The general counsel may be focussed on the company's compliance with privacy regulation while the CEO may be looking for confirmation that the business has defences and plans in place to survive an attack.

The European Union's General Data Protection Regulation (GDPR) provides a requirement that businesses have an incident response plan in place and must notify any data breach within 72 hours of becoming aware of the event. Cyber-insurance can be an important part of this process. It can help busissness be prepared before, during and after a cyber-incident.

How reliable is cyber-cover?

Cyber-policies can and do pay out - provided you successfully navigate the complexities of this class of business. Because it includes both first and third-party clauses, cyber-insurance is open to misunderstanding. Often where an insurer is heavily criticised for refusing to pay a cyber-claim, there may be legitimate reasons for their decision, such as the insured's failure to follow policy procedures.

For example, the cyber-incident response section often requires the policyholder to involve the insurer in the loss much earlier than in other types of insurance and to obtain the insurer's consent before incurring any incident expenses which they want insured. As well as being a requirement of the policy, early notification provides an opportunity to benefit from the insurer's experience. If called in early enough they may be able to help keep a bad situation from getting worse.
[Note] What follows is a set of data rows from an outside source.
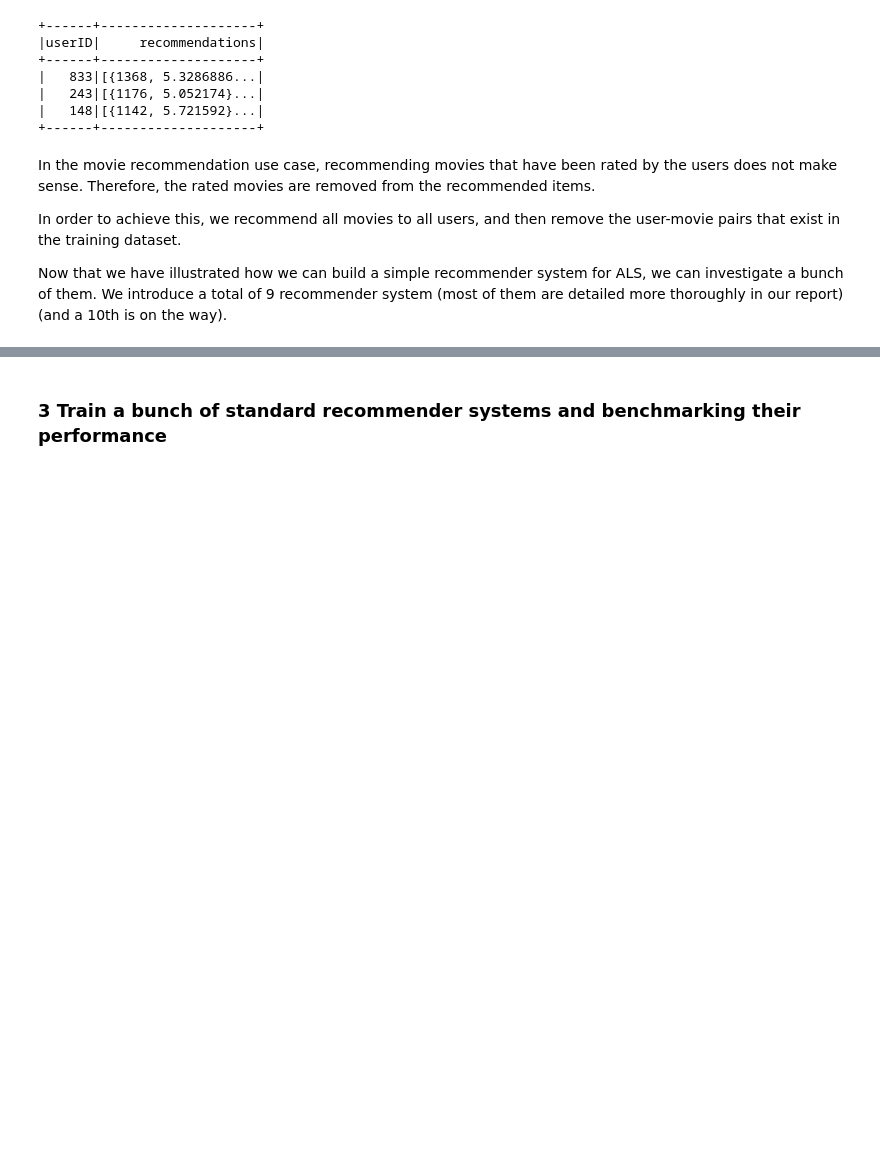
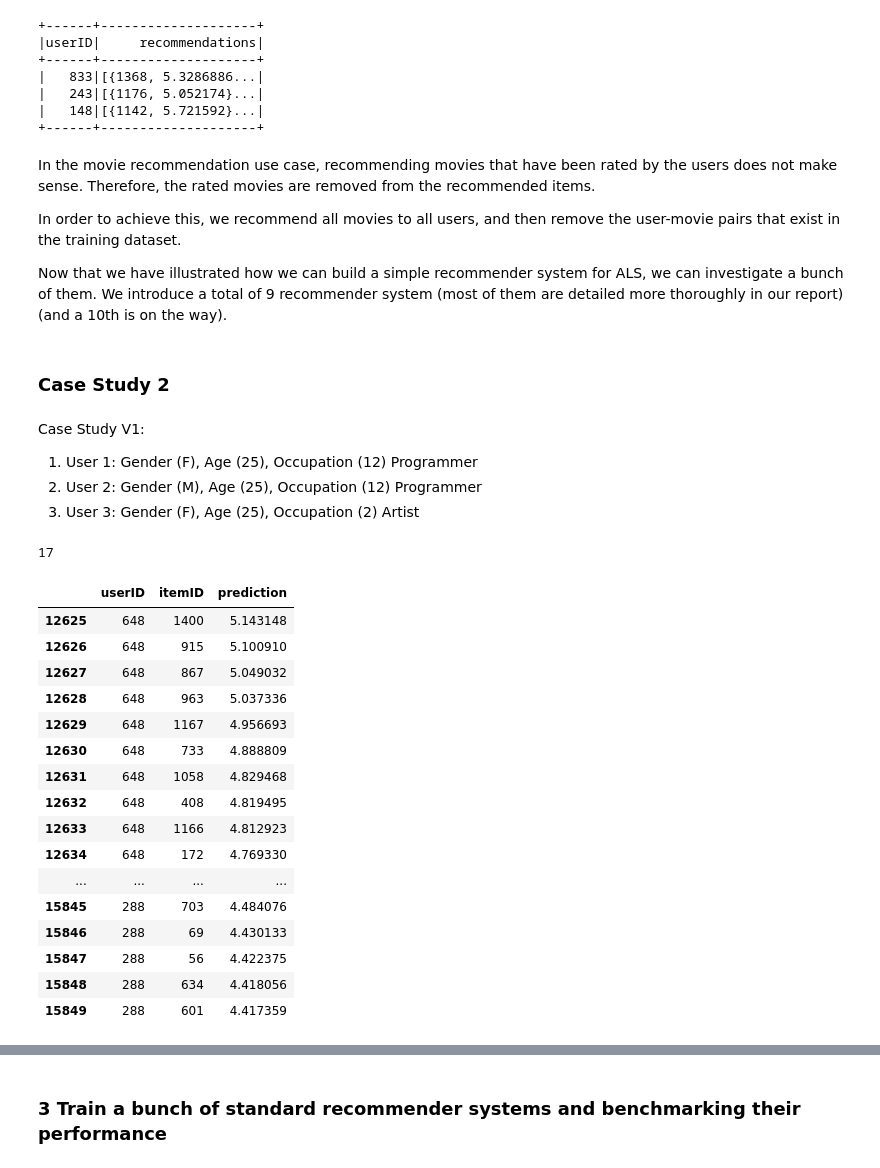
Before and after one commit to Burdantes/DeepLearningCOMS4995, a Jupyter notebook: FinalNotebook.ipynb, the cells around one changed output, grey strips where cells are left out. Drawn from its saved outputs; the diff is of its cells as text; code cells hidden in the pictures; blank space fills up the shorter version.

```diff
--- a/FinalNotebook.ipynb
+++ b/FinalNotebook.ipynb
@@ -713,3 +713,66 @@ In order to achieve this, we recommend all movies to all users, and then remove
 
 Now that we have illustrated how we can build a simple recommender system for ALS, we can investigate a bunch of them.
 We introduce a total of 9 recommender system (most of them are detailed more thoroughly in our report) (and a 10th is on the way).
+# %% [markdown]
+### Case Study 2
+# %% [markdown]
+Case Study V1:
+
+1.   User 1: Gender (F), Age (25), Occupation (12) Programmer
+2.   User 2: Gender (M), Age (25), Occupation (12) Programmer
+3.   User 3: Gender (F), Age (25), Occupation (2) Artist
+# %%
+top_k_reco = top_k_reco.toPandas()
+
+path_to_data = "Data/ML1M/"
+movies_df = pd.read_csv(path_to_data +
+    'movies.dat',
+    sep='::',
+    names=['itemID','Title','Genres'],
+    engine='python',
+    encoding='latin-1',
+    header=None
+)
+users_df = pd.read_csv(path_to_data +
+    'users.dat',
+    sep='::',
+    names=['userID','Gender','Age', 'Occupation', 'zip-code'],
+    engine='python',
+    encoding='latin-1',
+    header=None
+)
+ratings_df = pd.read_csv(path_to_data +
+    'ratings.dat',
+    sep='::',
+    names=['userID','itemID','Rating', 'Timestamp'],
+    parse_dates=['Timestamp'],
+    engine='python',
+    encoding='latin-1',
+    header=None
+)
+u1 = users_df.loc[(users_df['Gender'] == 'F')  & (users_df['Age'] == 25) & (users_df['Occupation'] == 12)]
+u1_list = u1['userID'].tolist()
+print(len(u1_list))
+
+# get all top-k recommendations from users that match u1 profile
+u1_recs = top_k_reco[top_k_reco['userID'].isin(u1_list)]
+u1_recs
+# %% [output]
+17
+|  | userID | itemID | prediction |
+| 12625 | 648 | 1400 | 5.143148 |
+| 12626 | 648 | 915 | 5.100910 |
+| 12627 | 648 | 867 | 5.049032 |
+| 12628 | 648 | 963 | 5.037336 |
+| 12629 | 648 | 1167 | 4.956693 |
+| 12630 | 648 | 733 | 4.888809 |
+| 12631 | 648 | 1058 | 4.829468 |
+| 12632 | 648 | 408 | 4.819495 |
+| 12633 | 648 | 1166 | 4.812923 |
+| 12634 | 648 | 172 | 4.769330 |
+| ... | ... | ... | ... |
+| 15845 | 288 | 703 | 4.484076 |
+| 15846 | 288 | 69 | 4.430133 |
+| 15847 | 288 | 56 | 4.422375 |
+| 15848 | 288 | 634 | 4.418056 |
+| 15849 | 288 | 601 | 4.417359 |
```
Also changed, not shown: parts of 19 cells of this notebook.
This highlights a distinctive benefit of cyber-insurance; you are buying more than just cover since the policies will also offer access to expert consultancy and support at a time of significant pressure, confusion, uncertainty and concern. This can help insureds to make good decisions and so mitigate reputational harm and economic loss.

Getting a cyber-claim accepted follows a familiar pattern. Organisations must check if there is a procedure to follow, not just activate the incident response plan and expect to send an invoice for reimbursement. Sometimes the insurance company will make all the arrangements for you. File the claim to your insurer or broker as soon as possible. Give details clearly, document the damage and keep lines of communication open.

In other words, understand and follow the rules. Do this, and you will find a typical cyber-insurance policy can provide broad coverage and is highly negotiable - and premiums are competitive.

Lyndsey Bauer is a Partner at Paragon International Insurance Brokers Ltd

Common types of cyber incidents

Example

Potential Losses

Typical Cyber Policy

Privacy Breach

Unauthorised disclosure of personal data

  • Incident response costs*
  • Breach of privacy compensation
  • Privacy fines & penalties
  • Payment card fines & penalties
  • Legal fees associated with any of the above
  • Data and software loss / reconstruction costs
  • Business interruption
  • Yes
  • Yes
  • Yes, where insurable
  • Yes
  • Yes
  • Yes
  • Yes

Hacking attack

Authorised access prevented, loss of confidential data (not personal)

  • Incident response costs*
  • Liability compensation
  • Fines & penalties
  • Legal fees associated with any of the above
  • Data and software loss / reconstruction costs
  • Business interruption
  • Yes
  • Yes
  • Yes, where insurable
  • Yes
  • Yes
  • Yes

Cyber-fraud

Illegitimate financial transfer as a result of social engineering

  • Loss of 1st Party financial assets
  • Loss of 3rd Party financial assets (due to system intrusion)
  • Loss of 3rd Party financial assets (without system intrusion)
  • Incident response costs* (if system intrusion)
  • No, see Crime policy
  • Yes, also see Professional Liability policy
  • No, see Crime policy
  • Yes

Cyber-extortion

Ransomware impedes access to data or network until ransom is paid

  • Incident Response costs*
  • Ransom payments
  • Data and software loss / reconstruction costs
  • Business interruption
  • Yes
  • Yes
  • Yes
  • Yes

Any of the above

 

  • Reputation
  • Shareholder
  • Damage to physical assets
  • Bodily Injury, illness or death
  • Yes, in terms of loss of income
  • No, see D&O policy
  • No, see Property policy
  • No, see General or Public liability policy

Yes = Generally covered (sub limits may apply). No = Generally excluded from cover

* Incident response costs includes: digital forensics, data breach notification, credit monitoring & related public relations expenses